- [WORK REQUIRED]: I'd like every line from the material below that has "commuting" in it.

RECORDS TO USE START

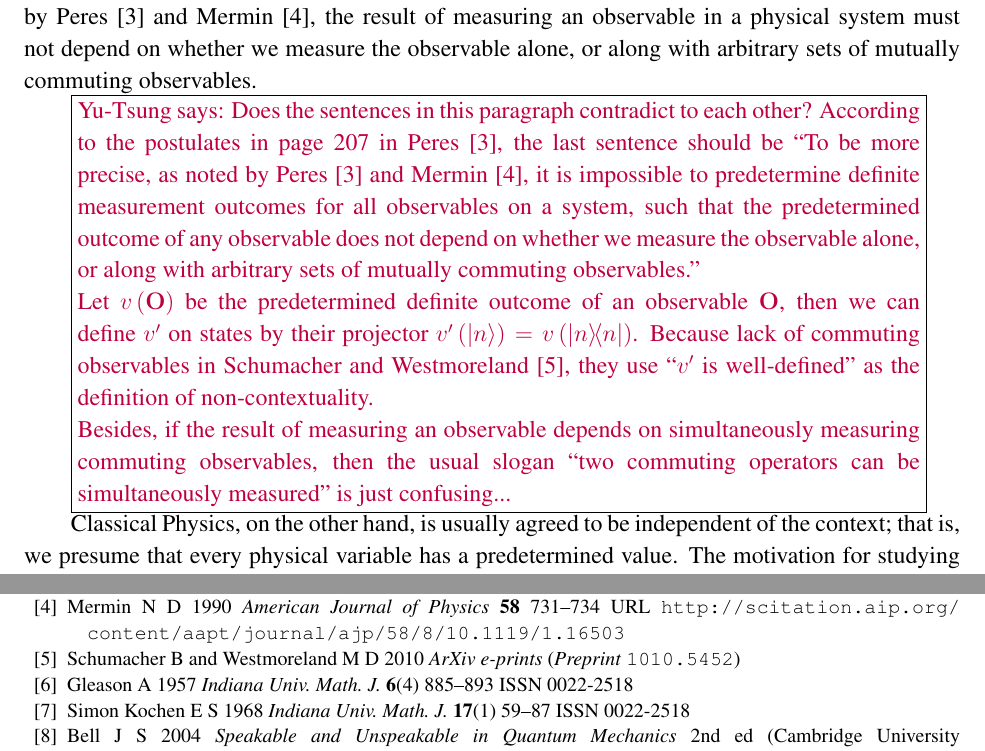
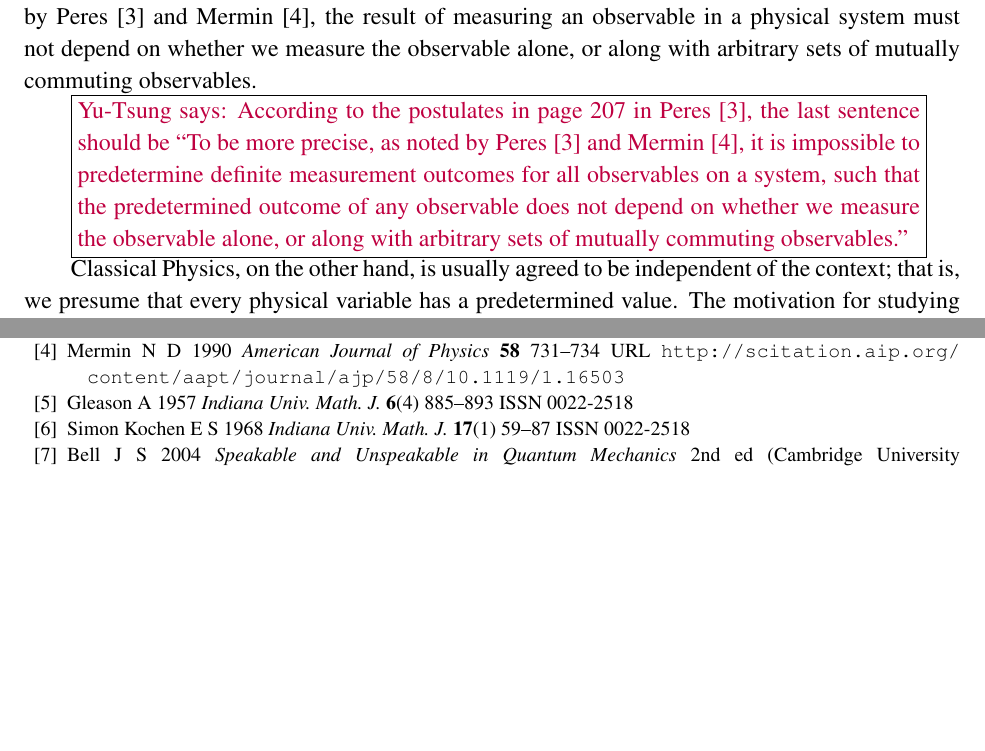
Before and after one commit to yuttai/Contextuality-and-Nonlocality-in-Discrete-Quantum-Theory, a LaTeX paper (DQC3.tex): two parts of pages 3 and 19 of 19, joined at a grey line, cut so that both start at the same text, the shorter picture padded with empty space. The pictures show the PDF file DQC3.pdf that the author committed with the source.

Commit message:
Further remove useless comments on "The Concept of Contextuality and..."

```diff
--- a/DQC3.tex
+++ b/DQC3.tex
@@ -311,24 +311,13 @@ Mermin~\cite{MerminPRL1990}, the result of measuring an observable in
 a physical system must not depend on whether we measure the observable
 alone, or along with arbitrary sets of mutually commuting observables.
 
-\yutsung{Does the sentences in this paragraph contradict to each
-other? According to the postulates in page 207 in Peres~\cite{peres1995quantum},
+\yutsung{According to the postulates in page 207 in Peres~\cite{peres1995quantum},
 the last sentence should be ``To be more precise, as noted by Peres~\cite{peres1995quantum}
 and Mermin~\cite{MerminPRL1990}, it is impossible to predetermine
 definite measurement outcomes for all observables on a system, such
 that the predetermined outcome of any observable does not depend on
 whether we measure the observable alone, or along with arbitrary sets
-of mutually commuting observables.''
-
-Let $v\left(\mathbf{O}\right)$ be the predetermined definite outcome
-of an observable $\mathbf{O}$, then we can define $v'$ on states
-by their projector $v'\left(\ket{n}\right)=v\left(\proj{n}\right)$.
-Because lack of commuting observables in Schumacher and Westmoreland~\cite{2010arXiv1010.5452S},
-they use ``$v'$ is well-defined'' as the definition of non-contextuality.
-
-Besides, if the result of measuring an observable depends on simultaneously
-measuring commuting observables, then the usual slogan ``two commuting
-operators can be simultaneously measured'' is just confusing... }
+of mutually commuting observables.''}
 
 Classical Physics, on the other hand, is usually agreed to be
 independent of the context; that is, we presume that every physical
```
Also changed, not shown: DQC3.pdf, 1 other file.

RECORDS TO USE END

- [EXERCISE RESULT]:
 alone, or along with arbitrary sets of mutually commuting observables.
-of mutually commuting observables.''
-Because lack of commuting observables in Schumacher and Westmoreland~\cite{2010arXiv1010.5452S},
-measuring commuting observables, then the usual slogan ``two commuting
+of mutually commuting observables.''}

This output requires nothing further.